The army forces that patrolled the areas where survivors lived kept up their morals by competing and keeping tallies of how many infected they shot a day. They were beyond the moral quibbles of whether these infected people really were people anymore. As far as they were concerned, they were a threat and had to be taken out. If they still had a shred of humanity inside of those rotting bodies of theirs, they would surely understand why their lives had to come to an end. In turn, the army also kept up the moral of the survivors – more and more were joining them every day, some from other states. It helped that as soon as there was a quiet enough moment, they dragged away the bodies and burnt them. There might have been a lingering smell of charred flesh over the district, but the view, at least, was clear.
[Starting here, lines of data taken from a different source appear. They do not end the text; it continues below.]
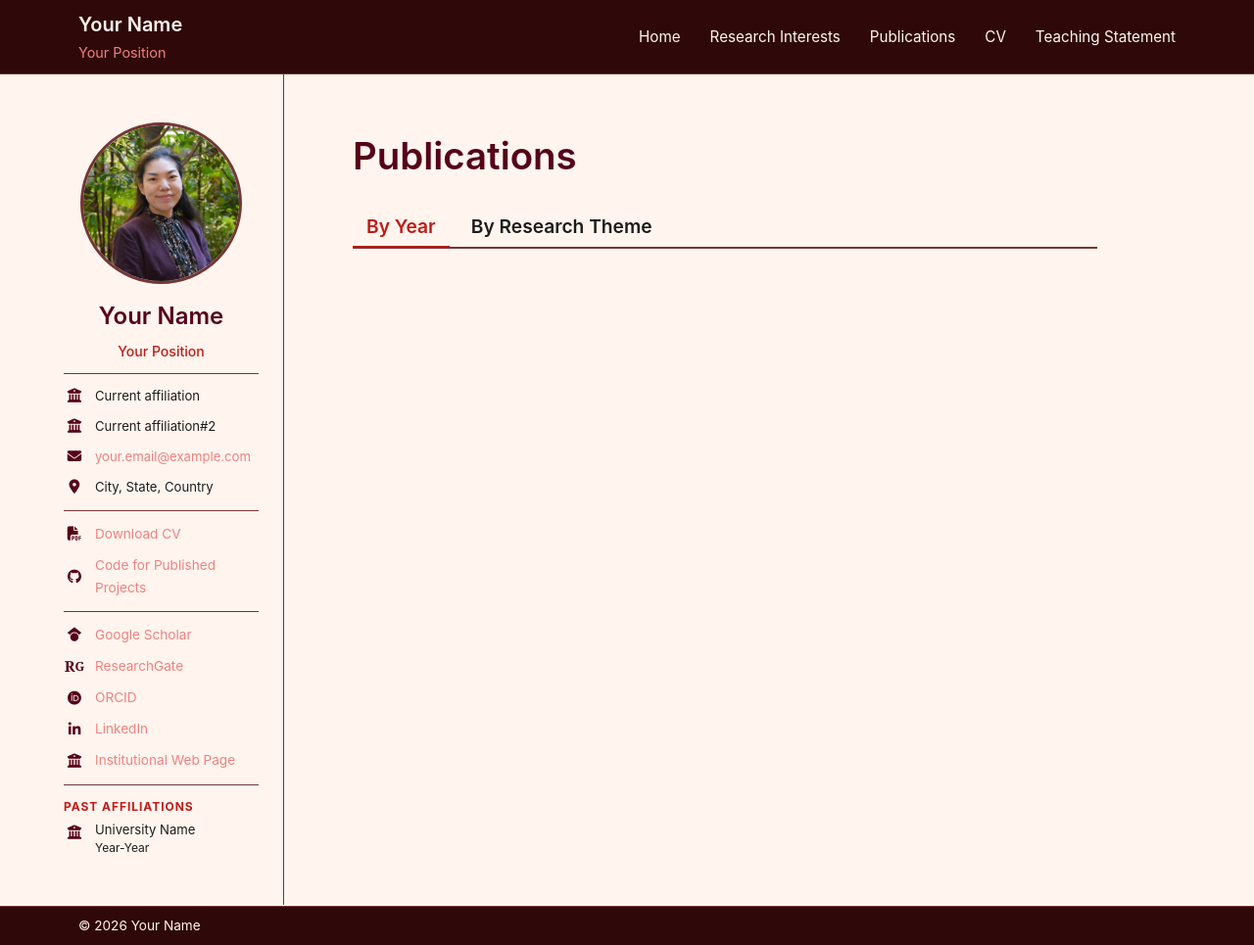
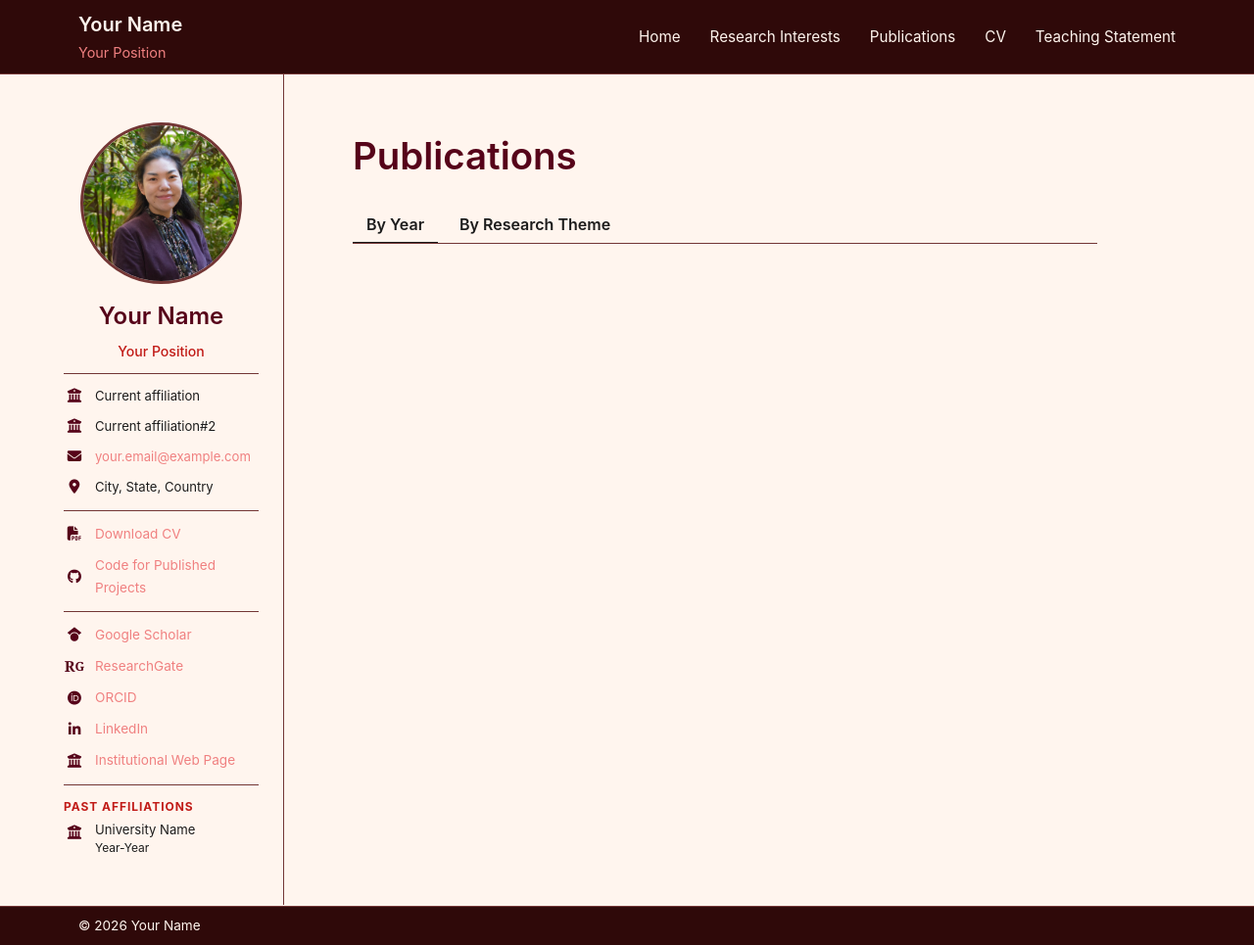
Before and after one commit to isugiura/isugiura.github.io, a Jekyll site: the page built from publications.md, in a window 1280 px wide and 965 px high. Shown: the whole window at 98% size. Built offline with Jekyll 4.4.1, drawn with Linux system fonts in a browser that asks for light colours.

Commit message:
Updating publications views

```diff
--- a/assets/css/style.scss
+++ b/assets/css/style.scss
@@ -728,7 +728,7 @@ span.publication-theme {
 
   margin-bottom: 15px;
 
-  border-bottom: 2px solid var(--border);
+  border-bottom: 1px solid var(--border);
 }
 
 
@@ -744,7 +744,7 @@ span.publication-theme {
 
   font-family: inherit;
 
-  font-size: 1.2rem;
+  font-size: 1.0rem;
   font-weight: 600;
 
   cursor: pointer;
@@ -752,14 +752,14 @@ span.publication-theme {
 
 
 .publication-tab:hover {
-  color: var(--accent);
+  color: var(--text-header);
 }
 
 
 .publication-tab.active {
-  color: var(--accent);
+  color: var(--text-header);
 
-  border-bottom-color: var(--accent);
+  border-bottom-color: 3px solid var(--text-header);
 }
 
 
@@ -780,18 +780,28 @@ span.publication-theme {
    ========================================================= */
 
 .publication-year {
-  margin-top: 40px;
-  margin-bottom: 22px;
+  margin-top: 10px;
+  margin-bottom: 10px;
 
+  padding-top: 0;
   padding-bottom: 7px;
 
-  border-bottom: 1px solid var(--border);
+  border-top: none;
+  border-bottom: none;
 
-  color: var(--text-section);
+  color: var(--accent);
 
   font-size: 1.35rem;
   font-weight: 600;
 }
+
+
+.publication-theme-section:first-child .publication-theme-heading {
+  margin-top: 0;
+
+  border-top: none;
+}
+
 
 
 /* =========================================================
@@ -824,6 +834,8 @@ span.publication-theme {
 
 .publication-theme-section:first-child .publication-theme-heading {
   margin-top: 0;
+
+  border-top: none;
 }
 
 
```
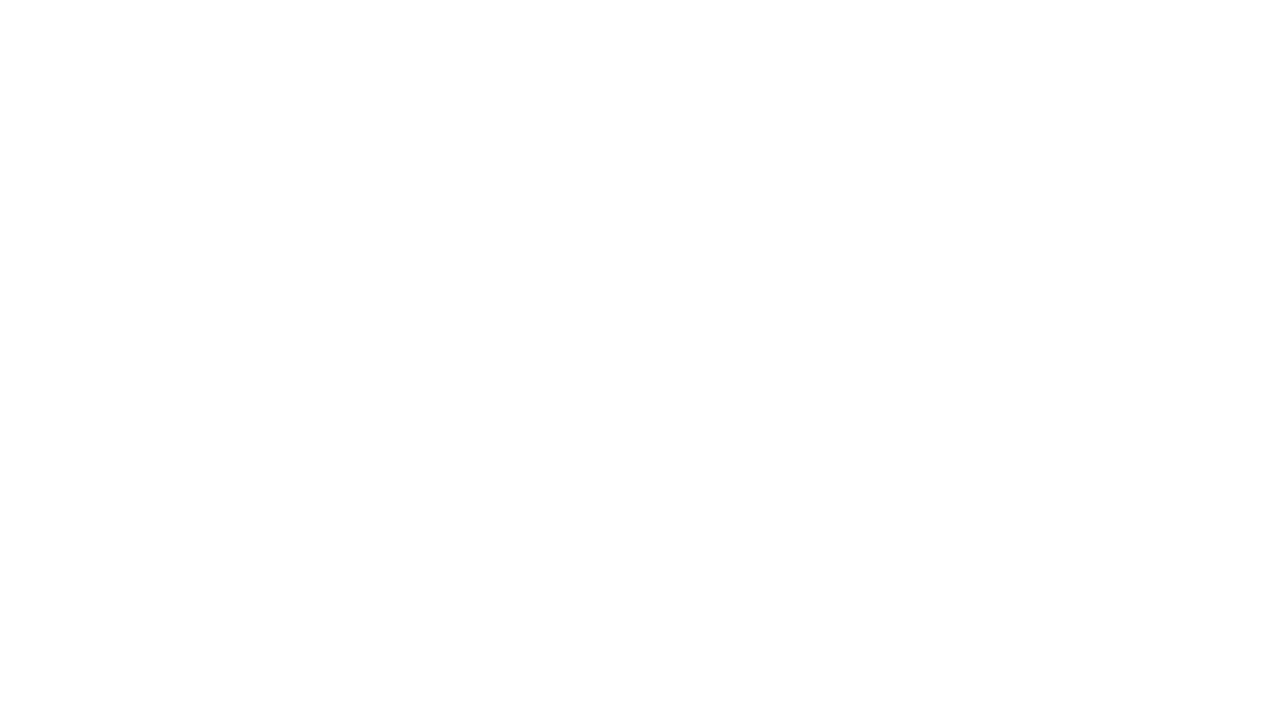
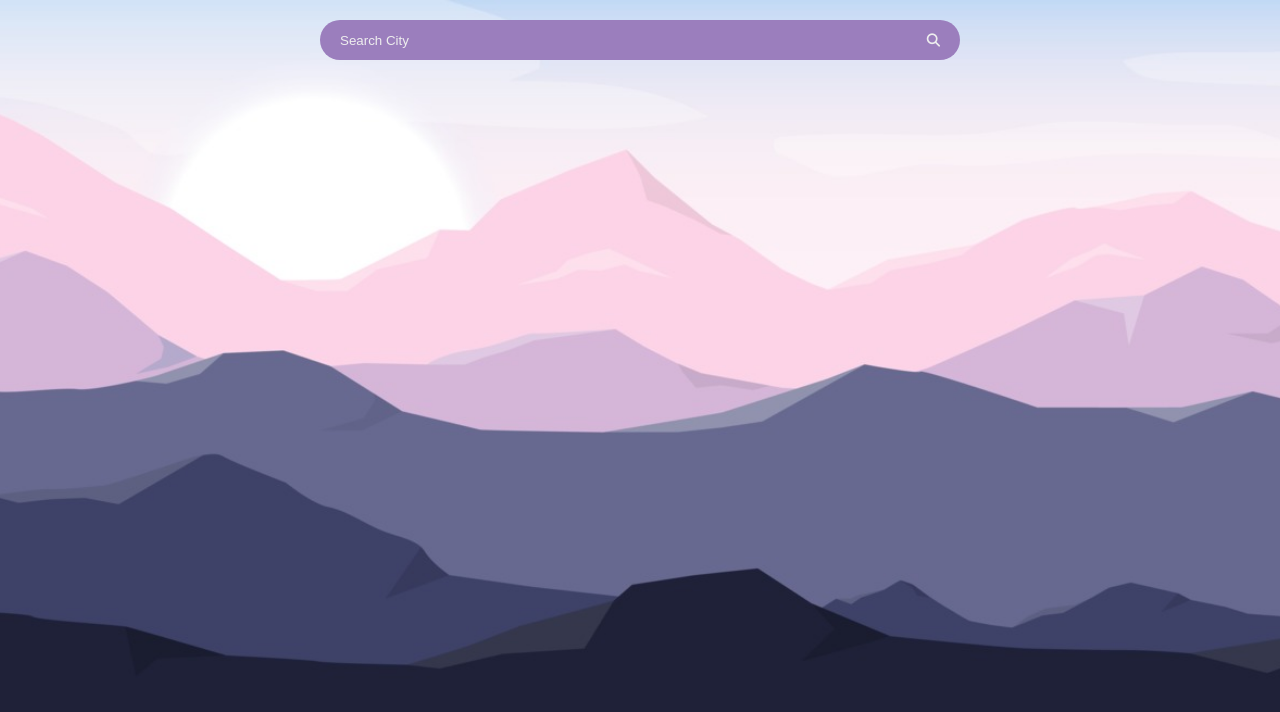
Before and after one commit to mlpasqualoto/Site-Tempo, a plain HTML site: page index.html in a window 1280 px wide. Drawn offline with Linux system fonts and the light colour scheme.

Commit message:
background image e barra de pesquisa

```diff
--- a/index.html
+++ b/index.html
@@ -4,11 +4,22 @@
     <meta charset="UTF-8">
     <meta name="viewport" content="width=device-width, initial-scale=1.0">
     <link rel="stylesheet" href="main.css">
+    <link rel="stylesheet" href="https://cdnjs.cloudflare.com/ajax/libs/font-awesome/6.6.0/css/all.min.css">
     <script src="main.js"></script>
     <title>Weather</title>
 
 </head>
 <body>
+    <div id="main-screen">
+        <header>
+            <div class="input-wrapper">
+                <input type="text" class="input-search" placeholder="Search City" spellcheck="false" autocomplete="off">
+                <button class="btn-search" onclick=""><i class="fa fa-search"></i></button>
+            </div>
+        </header>
+        <main>
 
+        </main>
+    </div>
 </body>
 </html>
--- a/main.css
+++ b/main.css
@@ -0,0 +1,57 @@
+body {
+    padding: 0;
+    margin: 0;
+    font-family: system-ui, -apple-system, BlinkMacSystemFont, 'Segoe UI', Roboto, Oxygen, Ubuntu, Cantarell, 'Open Sans', 'Helvetica Neue', sans-serif;
+    background-image: url(./img/mountain_landscape16_generated.jpg);
+    background-size: cover;
+    background-position: center center;
+}
+
+body * {
+    box-sizing: border-box;
+}
+
+header {
+    width: 100vw;
+    height: 10vh;
+    display: flex;
+    align-items: center;
+    justify-content: center;
+}
+
+.input-wrapper {
+    display: flex;
+    width: 50%;
+    height: 40px;
+    background-color: #9B7EBD;
+    border-radius: 20px;
+}
+
+.input-search::placeholder {
+    color: #EEEEEE;
+}
+
+.input-search {
+    width: 100%;
+    border: none;
+    background-color: transparent;
+    padding: 20px;
+    outline: none;
+}
+
+.btn-search {
+    cursor: pointer;
+    border: none;
+    padding: 0 20px;
+    background-color: transparent;
+}
+
+.fa-search {
+    color: #EEEEEE;
+}
+
+main {
+    width: 100vw;
+    height: 90vh;
+
+}
```
Also changed, not shown: img/mountain_landscape16_generated.jpg (added).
Not that many people minded the smell too much. It meant that whatever those things were couldn’t come back yet again and make another attempt on their lives. Some complained, of course. Some people complained that they had no internet or had limited heating and hot water. These were the people that had never been without before. They didn’t last long before someone told them to – or made them –shut up.
There were a handful of suicides, even within the camp, however. Not everyone kept an upbeat view on their situation. Not everyone could see an end to this.
For these people, vigils were held all over the camps. The president stood on the doorsteps of the White House and spoke a few words in their honor, praising them for making it as far as they did, praying for the living to keep up their strength and hope.
It had been fifteen days since the outbreak spread across the country like wildfire, ten since the camps were set up. Vaccine tests had already failed in most places. There was a small one just outside the camps, but progress was incredibly slow.
One woman, about eighteen or nineteen, had escaped from one of these testing centers only a day or so before, when the power went down and the electric doors all fell open. She was a mess – too skinny, fragile. Certainly not a threat. One of the men from the American army found her on his patrol, took her in and left her with the others to be dealt with and sorted into a camp. Little did any of them know, she had the virus buried deep within her. She, much like Luca, had been a half success of the trials. The virus was slow to act. Her immune system was working desperately to subdue the infection within her, but its attempts were… futile, to say the least.
Less than a day after being taken in, the virus mutated and a fever burned through her like a microscopic rampage. Before anyone noticed, she had passed away in a tangle of sweaty sheets. When she woke up and rose again, she was on her own. There was no one there to stop her from finding a way out of her room. There was nothing there to put an end to her life, or to protect residents nearby as she hunted for her first meal.
By the time she was noticed, she had already infected a family of six. They were loose in the camp and no one had any idea where they were until they found more infected.
Chaos. Chaos and screaming and running and panicking and pleading for lives.
Containment procedures came too late. The damage was already done. Over one thousand people had been living in that office block. Over one thousand people died there. And all of them rose again. She had unleashed an undead army upon the camps.